» **Input data**:
--- START ---

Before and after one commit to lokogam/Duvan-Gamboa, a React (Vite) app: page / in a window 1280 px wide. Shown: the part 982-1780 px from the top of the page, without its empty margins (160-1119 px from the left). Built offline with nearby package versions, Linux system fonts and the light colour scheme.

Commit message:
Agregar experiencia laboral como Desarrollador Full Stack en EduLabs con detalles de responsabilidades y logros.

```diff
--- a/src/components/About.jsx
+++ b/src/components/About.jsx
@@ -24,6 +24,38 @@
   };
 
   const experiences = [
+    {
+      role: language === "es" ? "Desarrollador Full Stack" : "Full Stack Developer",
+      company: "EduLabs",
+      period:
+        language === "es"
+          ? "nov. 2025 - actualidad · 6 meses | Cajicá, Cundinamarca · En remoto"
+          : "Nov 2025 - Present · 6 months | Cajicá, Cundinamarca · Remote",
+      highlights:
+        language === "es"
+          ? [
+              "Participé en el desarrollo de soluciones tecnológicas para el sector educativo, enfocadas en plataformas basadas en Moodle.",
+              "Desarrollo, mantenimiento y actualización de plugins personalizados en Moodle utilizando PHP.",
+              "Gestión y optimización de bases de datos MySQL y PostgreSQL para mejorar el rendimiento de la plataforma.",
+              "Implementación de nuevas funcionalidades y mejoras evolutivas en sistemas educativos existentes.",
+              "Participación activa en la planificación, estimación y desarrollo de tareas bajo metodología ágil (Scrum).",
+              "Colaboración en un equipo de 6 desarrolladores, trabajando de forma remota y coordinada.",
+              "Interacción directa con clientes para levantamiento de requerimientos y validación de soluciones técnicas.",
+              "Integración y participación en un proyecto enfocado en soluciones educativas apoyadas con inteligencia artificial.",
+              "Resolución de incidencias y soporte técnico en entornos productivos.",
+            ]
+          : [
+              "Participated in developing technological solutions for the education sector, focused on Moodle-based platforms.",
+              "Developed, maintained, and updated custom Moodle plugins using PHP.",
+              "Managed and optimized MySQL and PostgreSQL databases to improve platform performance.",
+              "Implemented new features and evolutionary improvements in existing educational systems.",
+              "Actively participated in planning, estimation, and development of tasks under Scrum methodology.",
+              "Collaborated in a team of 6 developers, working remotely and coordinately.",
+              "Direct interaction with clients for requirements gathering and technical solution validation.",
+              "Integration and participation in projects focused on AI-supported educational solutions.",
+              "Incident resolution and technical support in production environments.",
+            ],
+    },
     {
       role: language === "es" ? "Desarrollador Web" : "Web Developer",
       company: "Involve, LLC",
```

--- END ---
--- START ---

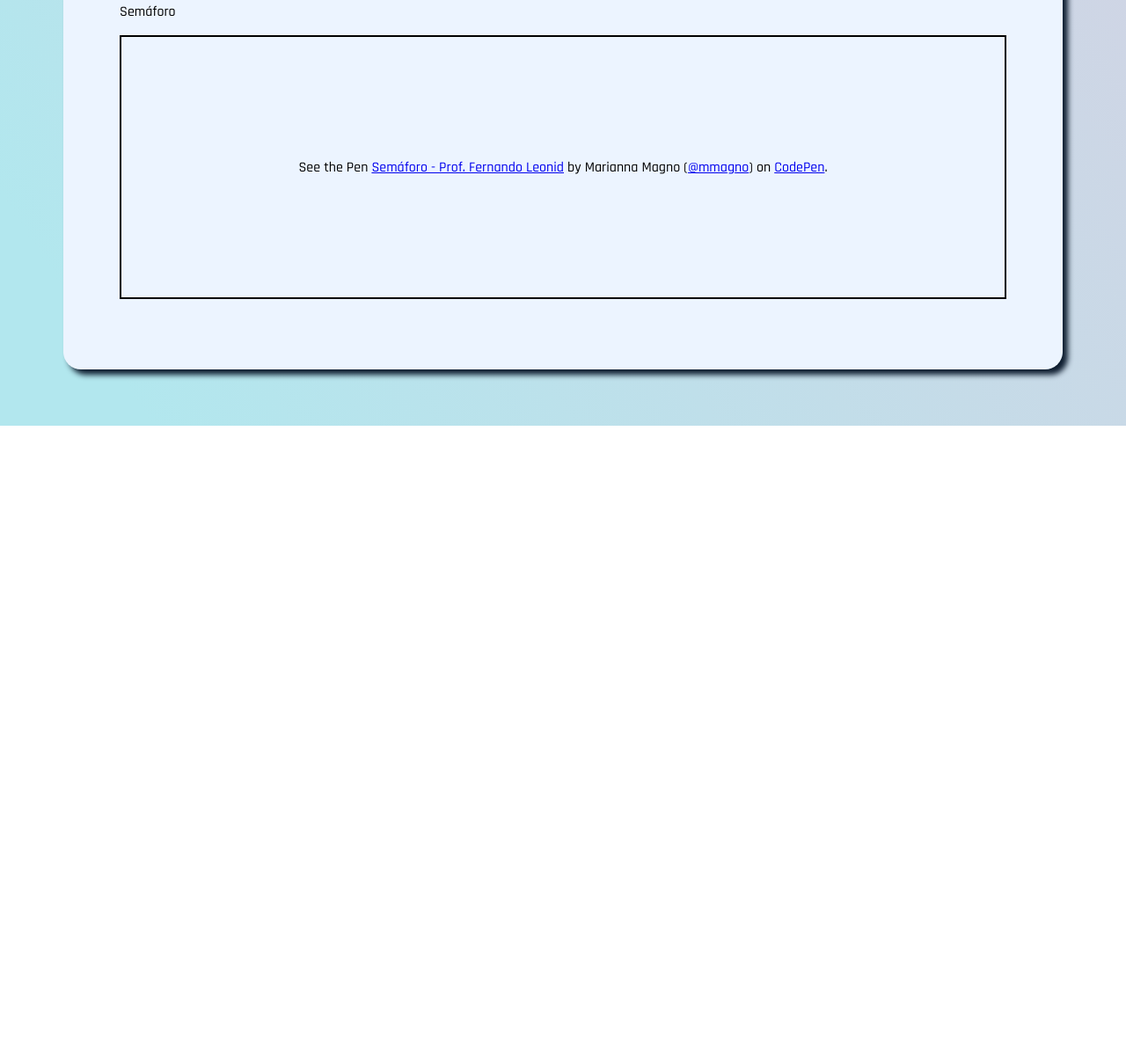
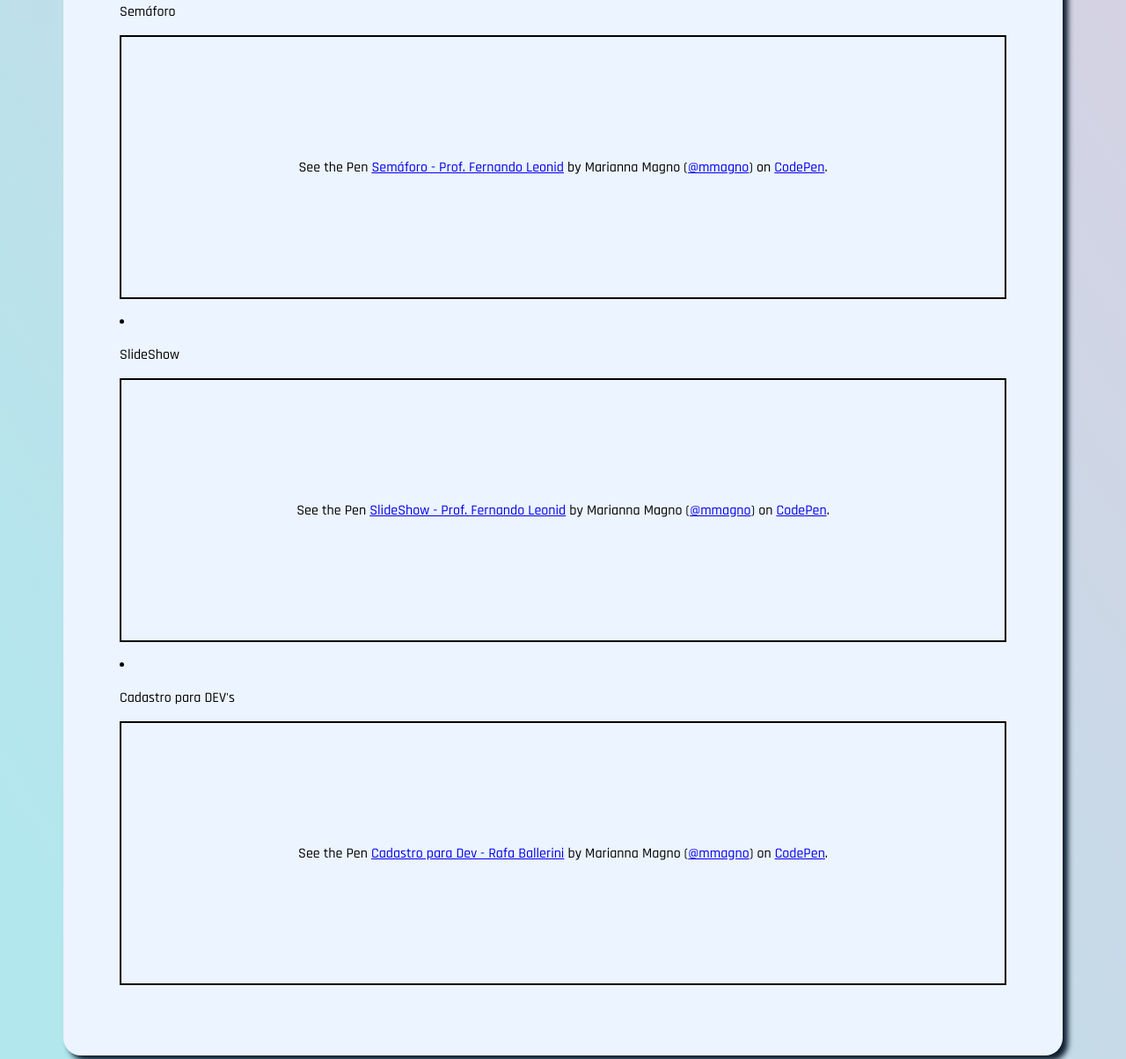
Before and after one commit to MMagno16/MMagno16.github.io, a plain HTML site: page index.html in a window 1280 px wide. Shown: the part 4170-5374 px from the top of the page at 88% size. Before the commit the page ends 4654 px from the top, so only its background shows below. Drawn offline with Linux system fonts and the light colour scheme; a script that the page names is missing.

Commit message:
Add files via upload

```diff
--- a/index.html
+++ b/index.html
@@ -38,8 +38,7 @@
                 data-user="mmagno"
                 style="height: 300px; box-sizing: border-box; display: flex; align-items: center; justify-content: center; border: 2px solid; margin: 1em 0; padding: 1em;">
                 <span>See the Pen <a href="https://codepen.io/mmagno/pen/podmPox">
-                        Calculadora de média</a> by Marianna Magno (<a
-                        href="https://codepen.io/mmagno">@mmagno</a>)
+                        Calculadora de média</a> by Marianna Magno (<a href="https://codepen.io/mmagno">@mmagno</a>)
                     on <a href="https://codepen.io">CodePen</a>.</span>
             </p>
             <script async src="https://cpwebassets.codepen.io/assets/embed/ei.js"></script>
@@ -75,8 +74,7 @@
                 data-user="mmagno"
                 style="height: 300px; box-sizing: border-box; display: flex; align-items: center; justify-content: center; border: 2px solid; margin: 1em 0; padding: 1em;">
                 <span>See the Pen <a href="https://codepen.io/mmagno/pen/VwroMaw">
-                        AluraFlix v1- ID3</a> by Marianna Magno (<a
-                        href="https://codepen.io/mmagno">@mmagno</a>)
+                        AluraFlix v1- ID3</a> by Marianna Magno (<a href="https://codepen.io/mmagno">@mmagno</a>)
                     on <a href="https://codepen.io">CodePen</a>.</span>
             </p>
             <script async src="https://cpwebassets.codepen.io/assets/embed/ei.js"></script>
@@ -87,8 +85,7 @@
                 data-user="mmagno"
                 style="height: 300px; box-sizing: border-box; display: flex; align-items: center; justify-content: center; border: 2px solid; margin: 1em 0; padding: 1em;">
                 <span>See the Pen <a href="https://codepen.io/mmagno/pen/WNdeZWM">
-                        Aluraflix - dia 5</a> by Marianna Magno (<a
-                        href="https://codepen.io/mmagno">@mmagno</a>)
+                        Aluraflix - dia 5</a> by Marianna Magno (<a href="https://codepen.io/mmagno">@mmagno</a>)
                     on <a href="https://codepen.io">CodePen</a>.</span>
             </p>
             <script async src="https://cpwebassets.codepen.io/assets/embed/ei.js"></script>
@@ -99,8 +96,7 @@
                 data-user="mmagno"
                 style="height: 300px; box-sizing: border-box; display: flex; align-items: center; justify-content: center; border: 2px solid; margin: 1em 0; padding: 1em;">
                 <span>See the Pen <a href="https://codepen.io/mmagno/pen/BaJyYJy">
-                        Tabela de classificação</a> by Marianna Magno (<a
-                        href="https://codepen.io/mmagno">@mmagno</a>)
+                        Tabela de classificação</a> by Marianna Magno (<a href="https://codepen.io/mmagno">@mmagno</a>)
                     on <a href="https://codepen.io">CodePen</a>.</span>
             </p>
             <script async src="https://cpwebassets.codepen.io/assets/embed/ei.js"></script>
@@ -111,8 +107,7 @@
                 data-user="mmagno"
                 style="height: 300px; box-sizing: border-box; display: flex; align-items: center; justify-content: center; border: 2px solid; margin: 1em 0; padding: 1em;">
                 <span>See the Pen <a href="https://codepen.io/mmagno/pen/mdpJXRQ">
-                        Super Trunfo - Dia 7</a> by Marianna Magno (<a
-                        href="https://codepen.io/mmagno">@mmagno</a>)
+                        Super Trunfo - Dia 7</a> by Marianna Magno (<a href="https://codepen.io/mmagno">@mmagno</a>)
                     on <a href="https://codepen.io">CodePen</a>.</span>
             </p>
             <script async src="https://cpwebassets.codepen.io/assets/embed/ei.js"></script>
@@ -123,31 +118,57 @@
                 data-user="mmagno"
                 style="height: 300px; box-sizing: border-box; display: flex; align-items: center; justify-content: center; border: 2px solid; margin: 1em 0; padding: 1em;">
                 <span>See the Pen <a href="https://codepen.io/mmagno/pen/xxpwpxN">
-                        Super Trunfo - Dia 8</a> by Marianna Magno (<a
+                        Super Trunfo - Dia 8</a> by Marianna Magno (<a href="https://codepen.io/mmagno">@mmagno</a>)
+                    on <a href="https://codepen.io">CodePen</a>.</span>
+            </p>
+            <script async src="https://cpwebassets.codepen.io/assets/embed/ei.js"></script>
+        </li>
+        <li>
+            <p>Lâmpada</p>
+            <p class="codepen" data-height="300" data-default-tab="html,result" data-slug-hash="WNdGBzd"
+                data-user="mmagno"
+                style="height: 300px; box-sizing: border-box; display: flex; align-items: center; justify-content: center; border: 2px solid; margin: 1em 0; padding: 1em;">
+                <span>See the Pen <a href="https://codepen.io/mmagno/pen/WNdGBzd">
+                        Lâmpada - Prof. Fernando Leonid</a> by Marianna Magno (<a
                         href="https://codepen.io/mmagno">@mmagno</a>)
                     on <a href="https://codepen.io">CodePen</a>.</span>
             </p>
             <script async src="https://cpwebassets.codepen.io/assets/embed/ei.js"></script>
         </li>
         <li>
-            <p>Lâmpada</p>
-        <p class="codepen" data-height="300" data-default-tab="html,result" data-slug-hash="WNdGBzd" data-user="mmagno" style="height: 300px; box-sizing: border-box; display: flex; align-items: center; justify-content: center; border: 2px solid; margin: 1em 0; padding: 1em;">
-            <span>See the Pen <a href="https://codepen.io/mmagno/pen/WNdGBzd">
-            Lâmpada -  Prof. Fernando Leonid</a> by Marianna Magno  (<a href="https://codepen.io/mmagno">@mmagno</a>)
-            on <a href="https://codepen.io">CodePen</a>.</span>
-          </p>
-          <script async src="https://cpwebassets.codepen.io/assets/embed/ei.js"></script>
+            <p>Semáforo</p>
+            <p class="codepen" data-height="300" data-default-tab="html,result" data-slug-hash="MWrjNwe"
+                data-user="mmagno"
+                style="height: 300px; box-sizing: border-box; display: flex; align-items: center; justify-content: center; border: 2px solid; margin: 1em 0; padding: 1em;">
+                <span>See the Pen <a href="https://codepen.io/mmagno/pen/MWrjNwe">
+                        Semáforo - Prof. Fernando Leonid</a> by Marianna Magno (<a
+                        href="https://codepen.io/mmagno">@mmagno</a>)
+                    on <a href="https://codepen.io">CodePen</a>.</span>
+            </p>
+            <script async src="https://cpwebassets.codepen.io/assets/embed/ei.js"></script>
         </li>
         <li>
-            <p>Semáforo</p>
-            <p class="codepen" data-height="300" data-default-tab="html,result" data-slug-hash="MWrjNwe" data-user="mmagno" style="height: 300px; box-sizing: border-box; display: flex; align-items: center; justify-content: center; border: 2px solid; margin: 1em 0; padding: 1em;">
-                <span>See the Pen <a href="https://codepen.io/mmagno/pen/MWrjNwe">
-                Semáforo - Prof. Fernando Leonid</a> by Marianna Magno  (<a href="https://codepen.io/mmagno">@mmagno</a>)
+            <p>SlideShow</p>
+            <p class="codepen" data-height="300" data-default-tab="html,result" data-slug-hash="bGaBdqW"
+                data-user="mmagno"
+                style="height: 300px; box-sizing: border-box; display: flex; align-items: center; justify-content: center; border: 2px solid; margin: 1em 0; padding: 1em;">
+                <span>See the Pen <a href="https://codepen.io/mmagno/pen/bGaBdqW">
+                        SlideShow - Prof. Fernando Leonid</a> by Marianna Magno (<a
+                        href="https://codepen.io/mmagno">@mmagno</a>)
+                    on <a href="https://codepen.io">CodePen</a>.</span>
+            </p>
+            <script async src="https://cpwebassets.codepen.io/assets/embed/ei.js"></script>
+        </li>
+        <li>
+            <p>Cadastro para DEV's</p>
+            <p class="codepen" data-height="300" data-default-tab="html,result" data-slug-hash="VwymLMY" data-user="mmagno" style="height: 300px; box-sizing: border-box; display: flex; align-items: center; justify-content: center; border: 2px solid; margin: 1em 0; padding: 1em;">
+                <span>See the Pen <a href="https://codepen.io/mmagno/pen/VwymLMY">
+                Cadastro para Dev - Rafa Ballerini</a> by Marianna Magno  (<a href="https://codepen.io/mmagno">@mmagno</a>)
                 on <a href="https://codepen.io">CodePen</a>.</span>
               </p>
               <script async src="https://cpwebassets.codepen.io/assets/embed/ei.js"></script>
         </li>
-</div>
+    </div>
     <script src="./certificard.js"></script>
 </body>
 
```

--- END ---
--- START ---

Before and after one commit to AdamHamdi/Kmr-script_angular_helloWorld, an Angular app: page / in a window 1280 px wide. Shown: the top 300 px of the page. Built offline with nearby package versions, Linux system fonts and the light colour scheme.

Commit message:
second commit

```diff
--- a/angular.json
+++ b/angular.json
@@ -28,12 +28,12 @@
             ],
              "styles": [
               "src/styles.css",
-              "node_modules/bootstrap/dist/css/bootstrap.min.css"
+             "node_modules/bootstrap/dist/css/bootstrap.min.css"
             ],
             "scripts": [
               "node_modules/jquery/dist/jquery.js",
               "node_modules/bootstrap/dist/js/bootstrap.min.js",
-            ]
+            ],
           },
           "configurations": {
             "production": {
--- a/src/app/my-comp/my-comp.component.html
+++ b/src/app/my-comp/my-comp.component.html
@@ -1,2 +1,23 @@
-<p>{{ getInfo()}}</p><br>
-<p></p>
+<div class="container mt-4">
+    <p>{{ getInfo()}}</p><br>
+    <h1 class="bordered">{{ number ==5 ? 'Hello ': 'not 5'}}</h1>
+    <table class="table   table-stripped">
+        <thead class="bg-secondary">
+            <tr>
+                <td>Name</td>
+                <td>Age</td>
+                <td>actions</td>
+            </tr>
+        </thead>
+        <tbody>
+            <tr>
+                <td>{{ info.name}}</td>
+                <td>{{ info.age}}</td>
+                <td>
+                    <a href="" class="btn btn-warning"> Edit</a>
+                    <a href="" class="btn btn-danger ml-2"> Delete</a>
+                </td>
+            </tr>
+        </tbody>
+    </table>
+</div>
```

--- END ---

» **What the task requires**: Search the records for the word "window", then list every line that has it.

» **Exercise result**:
Before and after one commit to lokogam/Duvan-Gamboa, a React (Vite) app: page / in a window 1280 px wide. Shown: the part 982-1780 px from the top of the page, without its empty margins (160-1119 px from the left). Built offline with nearby package versions, Linux system fonts and the light colour scheme.
Before and after one commit to MMagno16/MMagno16.github.io, a plain HTML site: page index.html in a window 1280 px wide. Shown: the part 4170-5374 px from the top of the page at 88% size. Before the commit the page ends 4654 px from the top, so only its background shows below. Drawn offline with Linux system fonts and the light colour scheme; a script that the page names is missing.
Before and after one commit to AdamHamdi/Kmr-script_angular_helloWorld, an Angular app: page / in a window 1280 px wide. Shown: the top 300 px of the page. Built offline with nearby package versions, Linux system fonts and the light colour scheme.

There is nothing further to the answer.